* Data records:

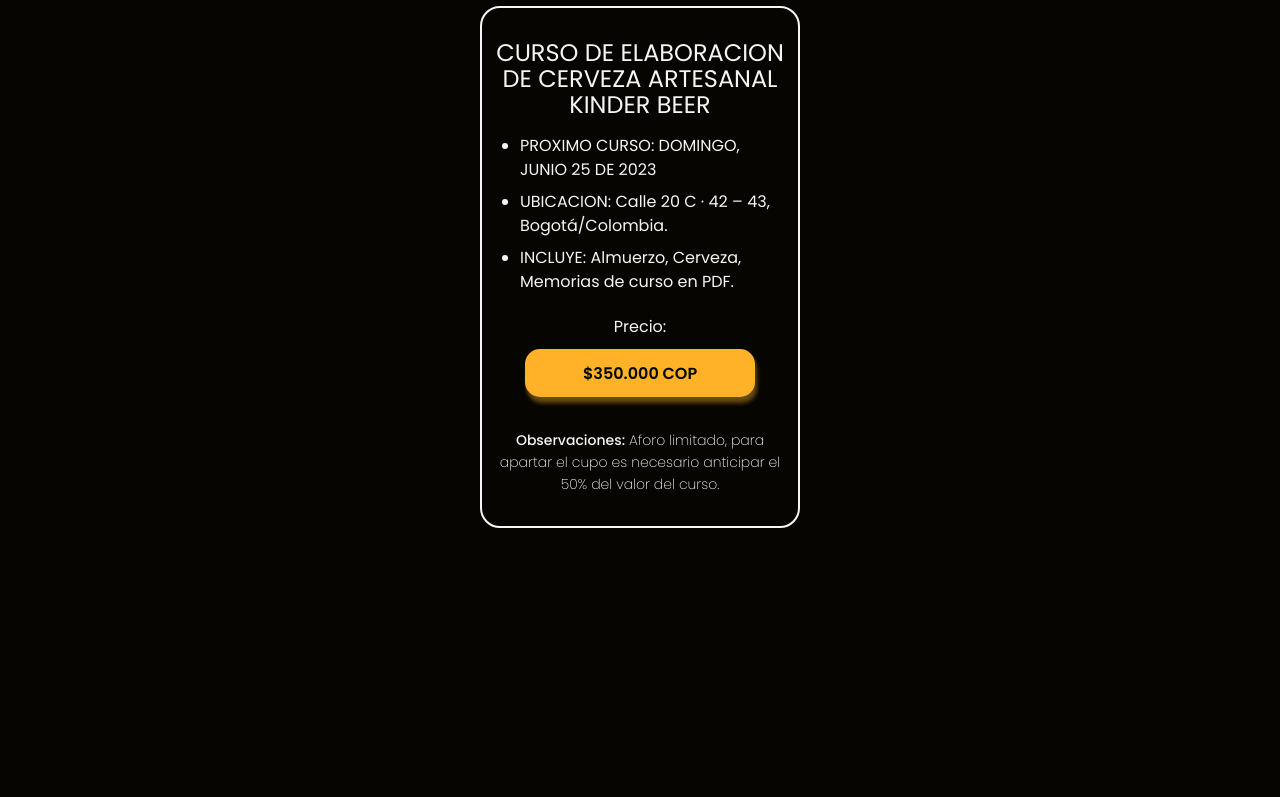
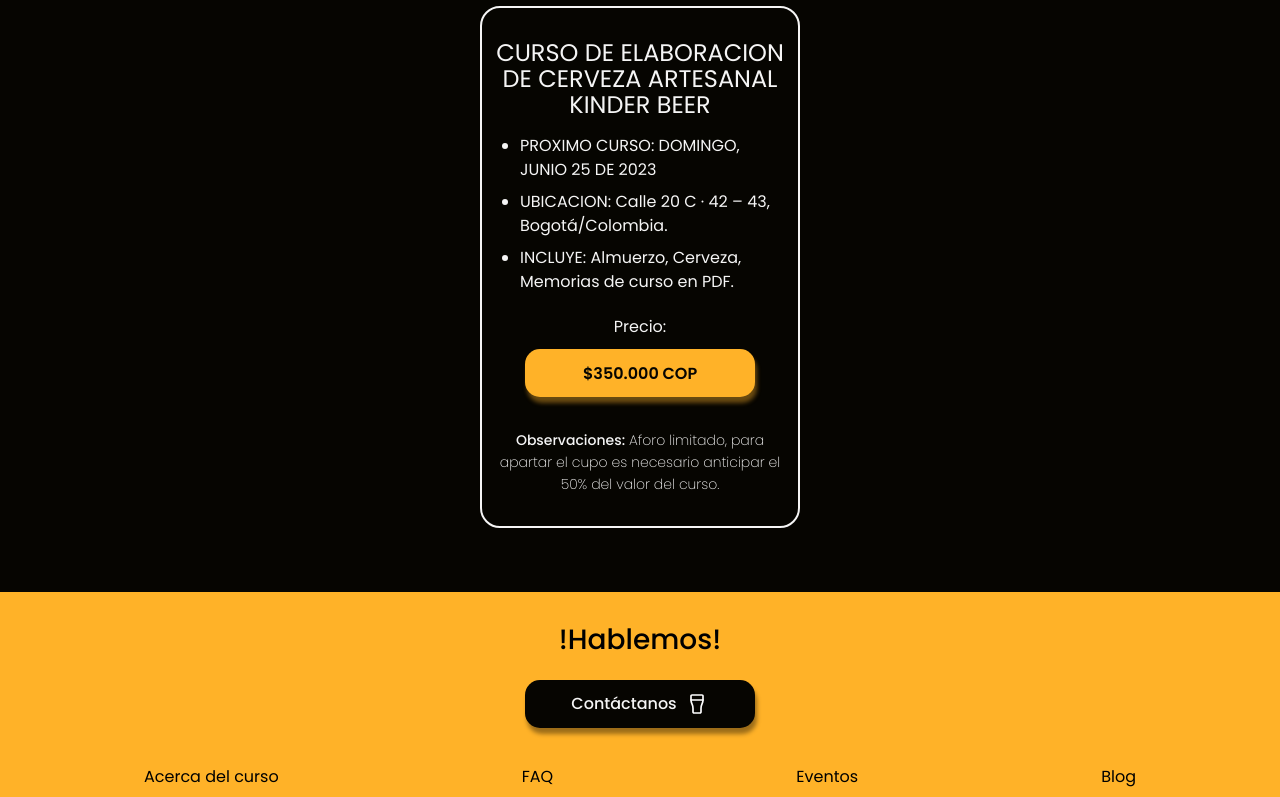
Before and after one commit to nicolasegpla/kinderBeerweb, a React (Vite) app: page / in a window 1280 px wide. Shown: the part 2000-2797 px from the top of the page. Before the commit the page ends 2592 px from the top, so only its background shows below. Built offline with nearby package versions, Linux system fonts and the light colour scheme.

Commit message:
footer mobil terminado

```diff
--- a/src/components/App.jsx
+++ b/src/components/App.jsx
@@ -6,6 +6,7 @@
 import { Aliados } from "./Aliados";
 import { Aliado } from "./Aliado";
 import { TarjetaCurso } from './TarjetaCurso'
+import { Footer } from "./Footer";
 import logoBestmalz from './../assets/logoBestmalz.jpg';
 import logoFermentis from './../assets/logoFermentis.jpg';
 import logoIngredion from './../assets/logoIngredion.jpg';
@@ -161,6 +162,7 @@
                 costo={cursos[0].costo}
                 observaciones={cursos[0].observaciones}
             />
+            <Footer />
         </>
     )
 }
--- /dev/null
+++ b/src/components/Footer.jsx
@@ -0,0 +1,31 @@
+import beerButton from '../assets/beerButtonsvg.svg'
+import rowUp from '../assets/rowup.svg'
+
+function Footer() {
+    return(
+        <>
+            <section className='section--footer'>
+                <h2 className='section--footer__h2'>!Hablemos!</h2>
+                <button className='section--footer__button--contacto'>
+                    <p className='section--footer__button--contacto__p'>Contáctanos</p>
+                    <img className='section--footer__button--contacto__img' src={beerButton} alt="logo boton de contactanos" />
+                </button>
+                <article className='section--footer__article--menu'>
+                    <ul className='section--footer__article--menu__ul'>
+                        <li>Acerca del curso</li>
+                        <li>FAQ</li>
+                        <li>Eventos</li>
+                        <li>Blog</li>
+                    </ul>
+                </article>
+                <p className='section--footer__p--contact'>Teléfono: +57 3164626774 /+ 60(1) 8064045</p>
+                <p className='section--footer__p--correo'>kinderbeer@kinderbeer.com</p>
+                <button className='section--footer__button--inicio'>
+                    <img className='section--footer__button--inicio__img' src={rowUp} alt="logo flecha inicio de pagina" />
+                </button>
+            </section>
+        </>
+    )
+}
+
+export { Footer }
--- a/src/sass/_banner.scss
+++ b/src/sass/_banner.scss
@@ -27,6 +27,7 @@
             font-weight: 600;
             line-height: 3.125rem;
             letter-spacing: -0.125rem;
+            color: whitesmoke;
         }
         &__p {
             width: 10.625rem;
--- /dev/null
+++ b/src/sass/_footer.scss
@@ -0,0 +1,88 @@
+@use './global';
+
+.section--footer {
+    width: 100vw;
+    height: auto;
+    margin: 0 auto;
+    margin-top: 4rem;
+    background-color: global.$second-color;
+    display: flex;
+    flex-direction: column;
+    justify-content: flex-start;
+    align-items: center;
+    text-align: center;
+    &__h2 {
+        width: 10.1875rem;
+        height: 2.5rem;
+        margin-top: 2rem;
+        font-size: global.$font-large;
+        font-weight: 500;
+        line-height: 2rem;
+    }
+    &__button--contacto {
+        width: 14.375rem;
+        height: 3rem;
+        margin-top: 1rem;
+        border-radius: .9375rem;
+        background-color: global.$primary-color;
+        border: none;
+        color: whitesmoke;
+        display: flex;
+        justify-content: center;
+        align-items: center;
+        gap: .5rem;
+        box-shadow: 2px 6px 4px 0 rgba(3, 0, 0, 0.389);
+        &__p {
+            font-family: global.$font;
+            font-size: global.$font-paragraph-large;
+            font-weight: 500;
+            line-height: 1.5rem;
+        }
+    }
+    &__article--menu {
+        width: 100%;
+        height: auto;
+        margin-top: 2.25rem;
+        &__ul {
+            width: 80%;
+            height: auto;
+            margin: 0 auto;
+            padding: 0 1rem;
+            list-style: none;
+            display: flex;
+            justify-content: space-between;
+            align-items: center;
+            flex-wrap: wrap;
+            gap:1rem;
+        }
+    }
+    &__p--contact {
+        width: 20.5rem;
+        height: 3rem;
+        margin-top: 2.25rem;
+        font-size: global.$font-paragraph-small;
+        font-weight: 400;
+        text-align: center;
+        display: flex;
+        justify-content: center;
+        align-items: center;
+    }
+    &__p--correo {
+        width: 20.5rem;
+        height: 3rem;
+        font-size: global.$font-paragraph-small;
+        font-weight: 400;
+    }
+    &__button--inicio {
+        width: 3rem;
+        height: 48px;
+        margin-top: 2.25rem;
+        margin-bottom: 3.75rem;
+        border-radius: 50%;
+        border: none;
+        background-color: global.$primary-color;
+        display: flex;
+        justify-content: center;
+        align-items: center;
+    }
+}
--- a/src/sass/_tarjetaCurso.scss
+++ b/src/sass/_tarjetaCurso.scss
@@ -5,7 +5,6 @@
     height: 522px;
     margin: 0 auto;
     margin-top: 4rem;
-    margin-bottom: 4rem;
     padding: 32px 16px;
     display: flex;
     flex-direction: column;
--- a/src/style.scss
+++ b/src/style.scss
@@ -6,3 +6,4 @@
 @use '/src/sass/infoTeam';
 @use '/src/sass/aliados';
 @use '/src/sass/tarjetaCurso';
+@use '/src/sass/footer';
```
Also changed, not shown: src/assets/beerButtonsvg.svg (added), src/assets/rowup.svg (added).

* Aim of the task:
Check each line above for the string "auto" and copy those that have it.

* Solution to the problem:
+    height: auto;
+    margin: 0 auto;
+        height: auto;
+            height: auto;
+            margin: 0 auto;
     margin: 0 auto;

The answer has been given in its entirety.